=== Begin Enclosure ===

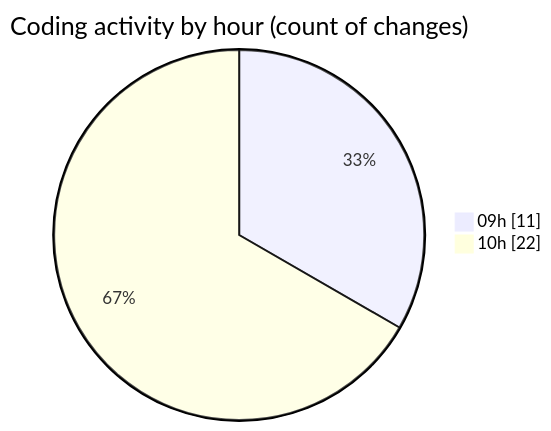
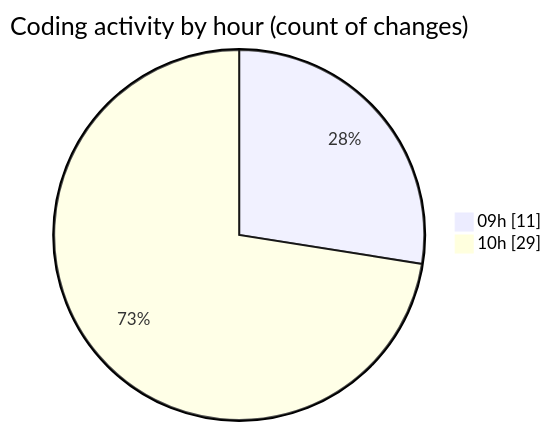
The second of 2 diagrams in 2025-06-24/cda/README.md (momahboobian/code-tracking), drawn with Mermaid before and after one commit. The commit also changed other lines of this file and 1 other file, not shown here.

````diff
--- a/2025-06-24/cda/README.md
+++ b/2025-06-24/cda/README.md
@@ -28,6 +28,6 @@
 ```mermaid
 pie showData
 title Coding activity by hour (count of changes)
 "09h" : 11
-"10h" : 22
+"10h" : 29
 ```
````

=== End Enclosure ===
=== Begin Enclosure ===

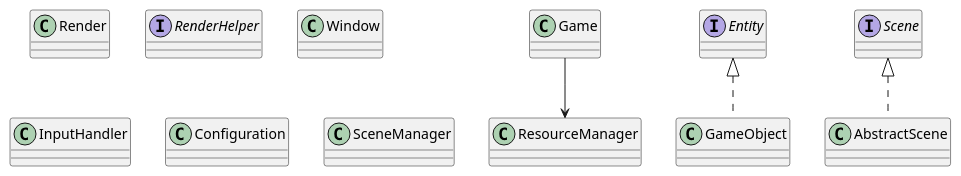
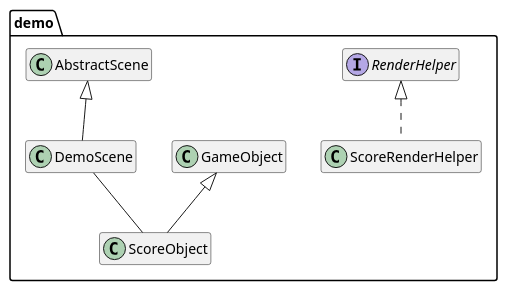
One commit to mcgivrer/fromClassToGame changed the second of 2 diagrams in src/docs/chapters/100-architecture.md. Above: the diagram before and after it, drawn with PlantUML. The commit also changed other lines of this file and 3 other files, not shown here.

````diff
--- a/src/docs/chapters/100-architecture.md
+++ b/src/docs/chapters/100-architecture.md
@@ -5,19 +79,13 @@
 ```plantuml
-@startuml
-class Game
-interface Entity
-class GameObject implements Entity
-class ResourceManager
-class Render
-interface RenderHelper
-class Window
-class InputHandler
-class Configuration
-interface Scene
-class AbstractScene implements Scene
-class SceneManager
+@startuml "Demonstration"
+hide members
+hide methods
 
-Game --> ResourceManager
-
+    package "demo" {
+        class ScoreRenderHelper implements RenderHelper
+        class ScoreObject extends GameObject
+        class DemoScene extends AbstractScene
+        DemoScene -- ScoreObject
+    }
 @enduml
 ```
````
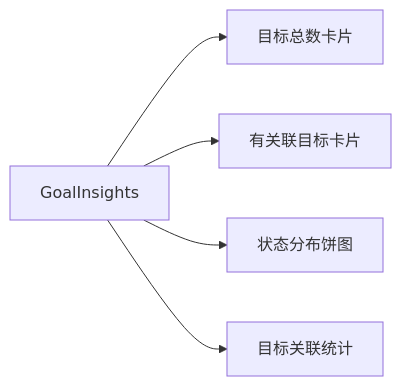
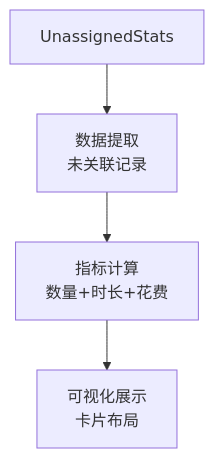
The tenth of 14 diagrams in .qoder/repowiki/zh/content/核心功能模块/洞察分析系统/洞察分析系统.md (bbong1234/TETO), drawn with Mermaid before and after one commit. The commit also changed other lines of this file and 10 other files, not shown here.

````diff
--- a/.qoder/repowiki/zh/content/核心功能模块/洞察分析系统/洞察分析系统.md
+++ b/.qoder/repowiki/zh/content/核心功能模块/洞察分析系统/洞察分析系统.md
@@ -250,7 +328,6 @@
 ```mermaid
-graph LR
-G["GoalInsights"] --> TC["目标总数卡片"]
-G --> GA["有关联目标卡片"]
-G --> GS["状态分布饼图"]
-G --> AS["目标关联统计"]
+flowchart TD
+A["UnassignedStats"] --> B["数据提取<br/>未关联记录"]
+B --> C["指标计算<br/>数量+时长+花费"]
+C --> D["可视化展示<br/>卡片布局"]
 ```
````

=== End Enclosure ===
=== Begin Enclosure ===

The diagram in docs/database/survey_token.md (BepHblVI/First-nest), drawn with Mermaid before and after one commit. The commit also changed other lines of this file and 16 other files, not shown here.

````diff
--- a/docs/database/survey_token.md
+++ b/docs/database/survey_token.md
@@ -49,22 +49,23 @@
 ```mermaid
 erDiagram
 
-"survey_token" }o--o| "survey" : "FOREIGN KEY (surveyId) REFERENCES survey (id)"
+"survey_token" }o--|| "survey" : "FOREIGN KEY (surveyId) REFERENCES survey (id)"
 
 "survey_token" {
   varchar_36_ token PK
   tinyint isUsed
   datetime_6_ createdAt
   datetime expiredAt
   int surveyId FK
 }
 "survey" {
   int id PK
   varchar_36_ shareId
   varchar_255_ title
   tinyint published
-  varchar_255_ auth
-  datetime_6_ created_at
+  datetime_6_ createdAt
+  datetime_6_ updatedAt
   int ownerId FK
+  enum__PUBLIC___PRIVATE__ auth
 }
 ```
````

=== End Enclosure ===

» Exercise goal
Only the lines above that hold "DemoScene" are wanted. Show every one of them.

» Solution
+        class DemoScene extends AbstractScene
+        DemoScene -- ScoreObject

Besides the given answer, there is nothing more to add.